CMY introduces this letter by explaining that they had been discussing Bishop Mackenzie’s use of force against slavers in Africa: ‘In a letter to myself, written by the same mail, in reply to one in which I had begged him to consider what was the sight, to a Christian man, of slaves driven oft with heavy yokes on their necks, and whether it did not justify armed interposition, he replies with arguments that it is ... continue reading

Otterbourne, Winchester.
Novr 21st 1862

My dear Sir,

In what I said the other day, I did not at all mean that I did not wish that the passages of Scripture quoted in the Conversation you sent me should not be argued and explained as is there done. I only doubted whether the Conversation was the best means of doing it, as I have found a tendency among my readers to prefer an essay or a letter to a simply didactic ... continue reading

Otterbourne, Winchester.
Novr 21st 1862

My dear Miss Smith,

I think this story is one of the most complete you have yet done. Mr Franklyn’s self debates are excellent, and dear little Mary beautiful, the wicked part very touching By the by you should do something with the /Michaels mother. She must be mentioned somehow- on his return, or else have died. I think if she had, she would be a great riddance out of Victoria’s way, and besides ... continue reading

Otterbourne, Winchester.
Novr 24th 1862

My dear Miss Smith

Here is a note for Mr Bourne that I hope may do good service.
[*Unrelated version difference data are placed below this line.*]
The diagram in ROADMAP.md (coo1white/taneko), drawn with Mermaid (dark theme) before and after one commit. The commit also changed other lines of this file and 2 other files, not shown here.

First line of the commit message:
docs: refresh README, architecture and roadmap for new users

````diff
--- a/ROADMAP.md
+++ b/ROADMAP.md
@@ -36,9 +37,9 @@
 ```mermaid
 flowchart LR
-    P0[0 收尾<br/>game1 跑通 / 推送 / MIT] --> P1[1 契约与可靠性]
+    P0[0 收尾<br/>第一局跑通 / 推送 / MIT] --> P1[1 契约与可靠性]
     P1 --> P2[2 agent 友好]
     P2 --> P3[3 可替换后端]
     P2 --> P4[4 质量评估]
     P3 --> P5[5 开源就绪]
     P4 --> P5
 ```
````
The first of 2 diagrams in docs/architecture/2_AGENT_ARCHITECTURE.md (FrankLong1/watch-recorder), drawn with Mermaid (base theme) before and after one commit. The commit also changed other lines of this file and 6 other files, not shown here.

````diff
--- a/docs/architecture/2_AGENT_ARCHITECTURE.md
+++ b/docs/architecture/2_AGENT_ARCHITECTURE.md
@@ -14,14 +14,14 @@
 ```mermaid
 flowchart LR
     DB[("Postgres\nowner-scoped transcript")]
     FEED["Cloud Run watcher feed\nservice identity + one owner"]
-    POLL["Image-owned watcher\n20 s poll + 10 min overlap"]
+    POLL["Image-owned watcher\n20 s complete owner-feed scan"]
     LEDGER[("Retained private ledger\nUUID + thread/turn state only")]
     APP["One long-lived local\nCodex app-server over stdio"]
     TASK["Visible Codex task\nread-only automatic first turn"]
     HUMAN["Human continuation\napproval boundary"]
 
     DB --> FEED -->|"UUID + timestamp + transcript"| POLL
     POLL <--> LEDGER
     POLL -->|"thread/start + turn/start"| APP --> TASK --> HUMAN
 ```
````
I am not inclined to augur ill from the selling off of Aggesden, for of course tales do cease to sell after a time, and Parker certainly has published three or four one volume ones since his son’s death, such as Baby Bianca, Martha Brown, or the Queen’s Maries.

I am glad you will kill Mrs Forrest, only recollect ... continue reading

Otterbourne, Winchester.
Novr 26th 1862

My dear Mr Coxe,

Many, many thanks for those saints, who were just what I wanted. Only would you further add to the kindness by telling me, what 'Surius' means. I must quote the authority for that out of the way kind of thing, and I don’t sufficiently understand what this means to put it down.

Were the Maura and Timothy of the Thebaid crucified? I want to know because Kingsley has a poem called Sta ... continue reading

Otterbourne/ Winchester.
Decr 2nd [1862]

My dear Miss Smith

I am sorry my counsels only led to disappointment but I daresay it is wise in poor old Mr Parker to undertake as little as possible. I should think you were in good hands with Bell & Daldy. I know Mrs Gatty thinks them very liberal. In one case I knew where a lady wanted to publish a story rather longer than yours, they offered to take it if she would guarantee ... continue reading

My dear Irene,

Do you know your stamps never came out of your letter. I waited a day or two in case you had forgotten them and would find them out, but they are not forthcoming yet. I do not think I could have lost them in opening the letter. Many thanks for them all the same.

Chelsea Delf and you are the winners this time You for the compass

your affectionate

Mother Goose

Jany 2nd This letter got into ... continue reading